Task directions:
Before copying, set the pictures aside; then repeat every line below verbatim.

Information given:

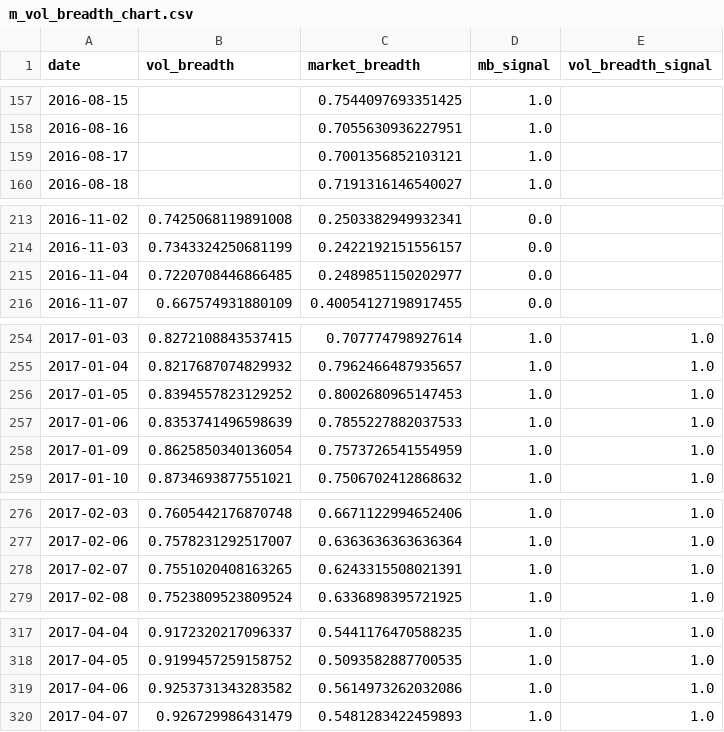
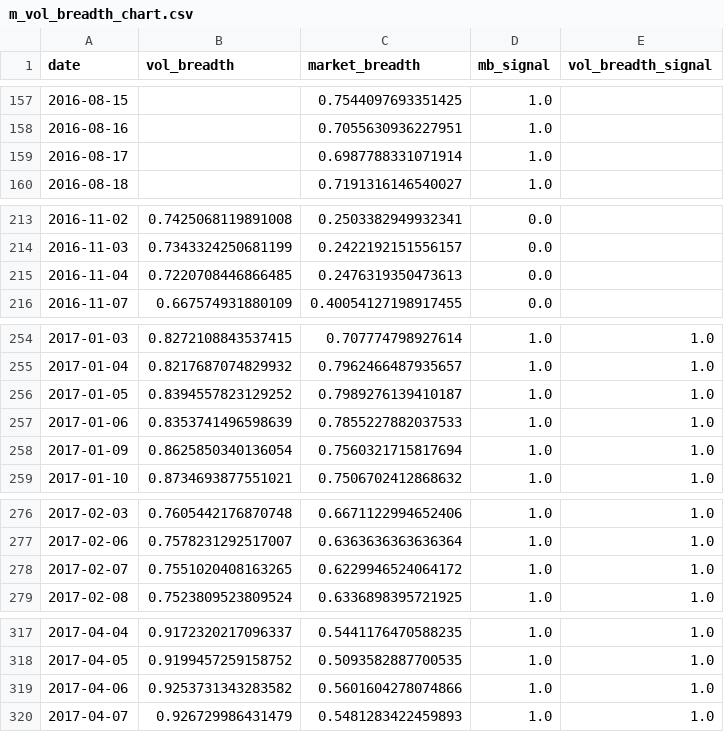
Before and after one commit to zhenik70/qrio, a CSV file: data/m_vol_breadth_chart.csv, drawn as a sheet; only a part is shown, gaps mark what is left out; the diff covers the shown part only.

```diff
--- a/data/m_vol_breadth_chart.csv
+++ b/data/m_vol_breadth_chart.csv
@@ -158,3 +158,3 @@ date,vol_breadth,market_breadth,mb_signal,vol_breadth_signal
 2016-08-16,,0.7055630936227951,1.0,
-2016-08-17,,0.7001356852103121,1.0,
+2016-08-17,,0.6987788331071914,1.0,
 2016-08-18,,0.7191316146540027,1.0,
@@ -214,3 +214,3 @@ date,vol_breadth,market_breadth,mb_signal,vol_breadth_signal
 2016-11-03,0.7343324250681199,0.2422192151556157,0.0,
-2016-11-04,0.7220708446866485,0.2489851150202977,0.0,
+2016-11-04,0.7220708446866485,0.2476319350473613,0.0,
 2016-11-07,0.667574931880109,0.40054127198917455,0.0,
@@ -255,5 +255,5 @@ date,vol_breadth,market_breadth,mb_signal,vol_breadth_signal
 2017-01-04,0.8217687074829932,0.7962466487935657,1.0,1.0
-2017-01-05,0.8394557823129252,0.8002680965147453,1.0,1.0
+2017-01-05,0.8394557823129252,0.7989276139410187,1.0,1.0
 2017-01-06,0.8353741496598639,0.7855227882037533,1.0,1.0
-2017-01-09,0.8625850340136054,0.7573726541554959,1.0,1.0
+2017-01-09,0.8625850340136054,0.7560321715817694,1.0,1.0
 2017-01-10,0.8734693877551021,0.7506702412868632,1.0,1.0
@@ -277,3 +277,3 @@ date,vol_breadth,market_breadth,mb_signal,vol_breadth_signal
 2017-02-06,0.7578231292517007,0.6363636363636364,1.0,1.0
-2017-02-07,0.7551020408163265,0.6243315508021391,1.0,1.0
+2017-02-07,0.7551020408163265,0.6229946524064172,1.0,1.0
 2017-02-08,0.7523809523809524,0.6336898395721925,1.0,1.0
@@ -318,3 +318,3 @@ date,vol_breadth,market_breadth,mb_signal,vol_breadth_signal
 2017-04-05,0.9199457259158752,0.5093582887700535,1.0,1.0
-2017-04-06,0.9253731343283582,0.5614973262032086,1.0,1.0
+2017-04-06,0.9253731343283582,0.5601604278074866,1.0,1.0
 2017-04-07,0.926729986431479,0.5481283422459893,1.0,1.0
```
Also changed, not shown: 5 added rows and 19 edited cells elsewhere in this file.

Answer for this exercise:
Before and after one commit to zhenik70/qrio, a CSV file: data/m_vol_breadth_chart.csv, drawn as a sheet; only a part is shown, gaps mark what is left out; the diff covers the shown part only.

```diff
--- a/data/m_vol_breadth_chart.csv
+++ b/data/m_vol_breadth_chart.csv
@@ -158,3 +158,3 @@ date,vol_breadth,market_breadth,mb_signal,vol_breadth_signal
 2016-08-16,,0.7055630936227951,1.0,
-2016-08-17,,0.7001356852103121,1.0,
+2016-08-17,,0.6987788331071914,1.0,
 2016-08-18,,0.7191316146540027,1.0,
@@ -214,3 +214,3 @@ date,vol_breadth,market_breadth,mb_signal,vol_breadth_signal
 2016-11-03,0.7343324250681199,0.2422192151556157,0.0,
-2016-11-04,0.7220708446866485,0.2489851150202977,0.0,
+2016-11-04,0.7220708446866485,0.2476319350473613,0.0,
 2016-11-07,0.667574931880109,0.40054127198917455,0.0,
@@ -255,5 +255,5 @@ date,vol_breadth,market_breadth,mb_signal,vol_breadth_signal
 2017-01-04,0.8217687074829932,0.7962466487935657,1.0,1.0
-2017-01-05,0.8394557823129252,0.8002680965147453,1.0,1.0
+2017-01-05,0.8394557823129252,0.7989276139410187,1.0,1.0
 2017-01-06,0.8353741496598639,0.7855227882037533,1.0,1.0
-2017-01-09,0.8625850340136054,0.7573726541554959,1.0,1.0
+2017-01-09,0.8625850340136054,0.7560321715817694,1.0,1.0
 2017-01-10,0.8734693877551021,0.7506702412868632,1.0,1.0
@@ -277,3 +277,3 @@ date,vol_breadth,market_breadth,mb_signal,vol_breadth_signal
 2017-02-06,0.7578231292517007,0.6363636363636364,1.0,1.0
-2017-02-07,0.7551020408163265,0.6243315508021391,1.0,1.0
+2017-02-07,0.7551020408163265,0.6229946524064172,1.0,1.0
 2017-02-08,0.7523809523809524,0.6336898395721925,1.0,1.0
@@ -318,3 +318,3 @@ date,vol_breadth,market_breadth,mb_signal,vol_breadth_signal
 2017-04-05,0.9199457259158752,0.5093582887700535,1.0,1.0
-2017-04-06,0.9253731343283582,0.5614973262032086,1.0,1.0
+2017-04-06,0.9253731343283582,0.5601604278074866,1.0,1.0
 2017-04-07,0.926729986431479,0.5481283422459893,1.0,1.0
```
Also changed, not shown: 5 added rows and 19 edited cells elsewhere in this file.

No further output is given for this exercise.